- YOUR GOAL:
Omit the images, then output each of the records below exactly.

(AVAILABLE RECORDS Opens)

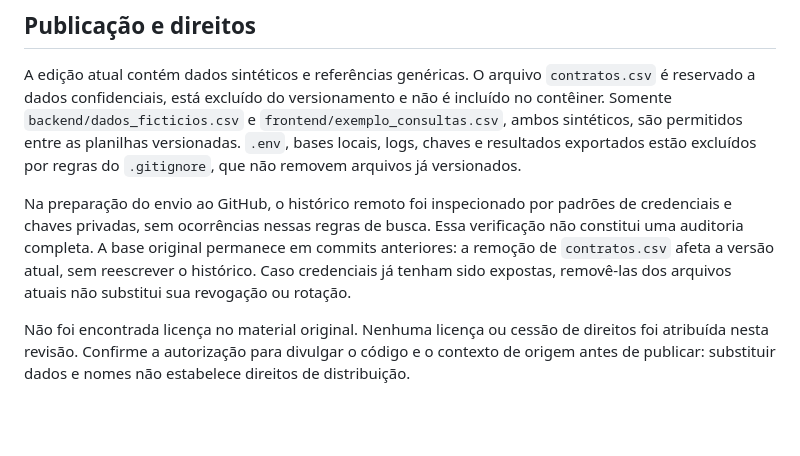
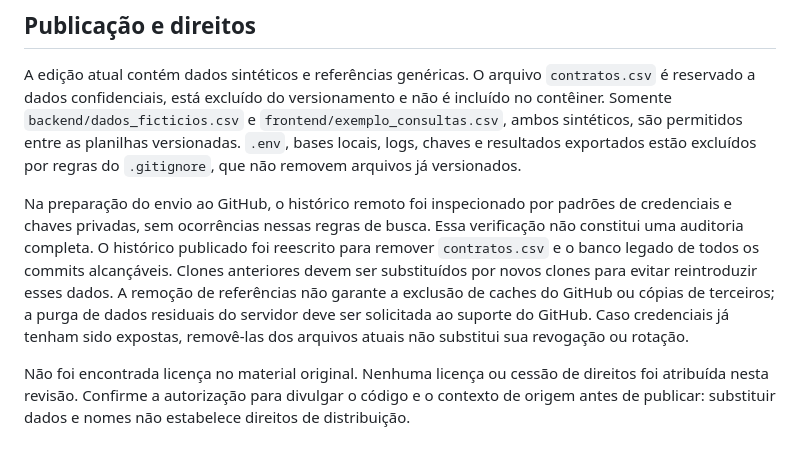
Before and after one commit to fernandosantosb30/projeto-brasil-media, a Markdown page: README.md, the part around the change. Rendered like a GitHub page; blank space fills up the shorter version.

Commit message:
Documenta limpeza do historico e cuidados com clones antigos

```diff
--- a/README.md
+++ b/README.md
@@ -195,6 +195,6 @@ O frontend não exige build. Uma verificação opcional de sintaxe, caso Node.js
 
 A edição atual contém dados sintéticos e referências genéricas. O arquivo `contratos.csv` é reservado a dados confidenciais, está excluído do versionamento e não é incluído no contêiner. Somente `backend/dados_ficticios.csv` e `frontend/exemplo_consultas.csv`, ambos sintéticos, são permitidos entre as planilhas versionadas. `.env`, bases locais, logs, chaves e resultados exportados estão excluídos por regras do `.gitignore`, que não removem arquivos já versionados.
 
-Na preparação do envio ao GitHub, o histórico remoto foi inspecionado por padrões de credenciais e chaves privadas, sem ocorrências nessas regras de busca. Essa verificação não constitui uma auditoria completa. A base original permanece em commits anteriores: a remoção de `contratos.csv` afeta a versão atual, sem reescrever o histórico. Caso credenciais já tenham sido expostas, removê-las dos arquivos atuais não substitui sua revogação ou rotação.
+Na preparação do envio ao GitHub, o histórico remoto foi inspecionado por padrões de credenciais e chaves privadas, sem ocorrências nessas regras de busca. Essa verificação não constitui uma auditoria completa. O histórico publicado foi reescrito para remover `contratos.csv` e o banco legado de todos os commits alcançáveis. Clones anteriores devem ser substituídos por novos clones para evitar reintroduzir esses dados. A remoção de referências não garante a exclusão de caches do GitHub ou cópias de terceiros; a purga de dados residuais do servidor deve ser solicitada ao suporte do GitHub. Caso credenciais já tenham sido expostas, removê-las dos arquivos atuais não substitui sua revogação ou rotação.
 
 Não foi encontrada licença no material original. Nenhuma licença ou cessão de direitos foi atribuída nesta revisão. Confirme a autorização para divulgar o código e o contexto de origem antes de publicar: substituir dados e nomes não estabelece direitos de distribuição.
```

(AVAILABLE RECORDS Closes)

- EXERCISE SOLUTION:
Before and after one commit to fernandosantosb30/projeto-brasil-media, a Markdown page: README.md, the part around the change. Rendered like a GitHub page; blank space fills up the shorter version.

Commit message:
Documenta limpeza do historico e cuidados com clones antigos

```diff
--- a/README.md
+++ b/README.md
@@ -195,6 +195,6 @@ O frontend não exige build. Uma verificação opcional de sintaxe, caso Node.js
 
 A edição atual contém dados sintéticos e referências genéricas. O arquivo `contratos.csv` é reservado a dados confidenciais, está excluído do versionamento e não é incluído no contêiner. Somente `backend/dados_ficticios.csv` e `frontend/exemplo_consultas.csv`, ambos sintéticos, são permitidos entre as planilhas versionadas. `.env`, bases locais, logs, chaves e resultados exportados estão excluídos por regras do `.gitignore`, que não removem arquivos já versionados.
 
-Na preparação do envio ao GitHub, o histórico remoto foi inspecionado por padrões de credenciais e chaves privadas, sem ocorrências nessas regras de busca. Essa verificação não constitui uma auditoria completa. A base original permanece em commits anteriores: a remoção de `contratos.csv` afeta a versão atual, sem reescrever o histórico. Caso credenciais já tenham sido expostas, removê-las dos arquivos atuais não substitui sua revogação ou rotação.
+Na preparação do envio ao GitHub, o histórico remoto foi inspecionado por padrões de credenciais e chaves privadas, sem ocorrências nessas regras de busca. Essa verificação não constitui uma auditoria completa. O histórico publicado foi reescrito para remover `contratos.csv` e o banco legado de todos os commits alcançáveis. Clones anteriores devem ser substituídos por novos clones para evitar reintroduzir esses dados. A remoção de referências não garante a exclusão de caches do GitHub ou cópias de terceiros; a purga de dados residuais do servidor deve ser solicitada ao suporte do GitHub. Caso credenciais já tenham sido expostas, removê-las dos arquivos atuais não substitui sua revogação ou rotação.
 
 Não foi encontrada licença no material original. Nenhuma licença ou cessão de direitos foi atribuída nesta revisão. Confirme a autorização para divulgar o código e o contexto de origem antes de publicar: substituir dados e nomes não estabelece direitos de distribuição.
```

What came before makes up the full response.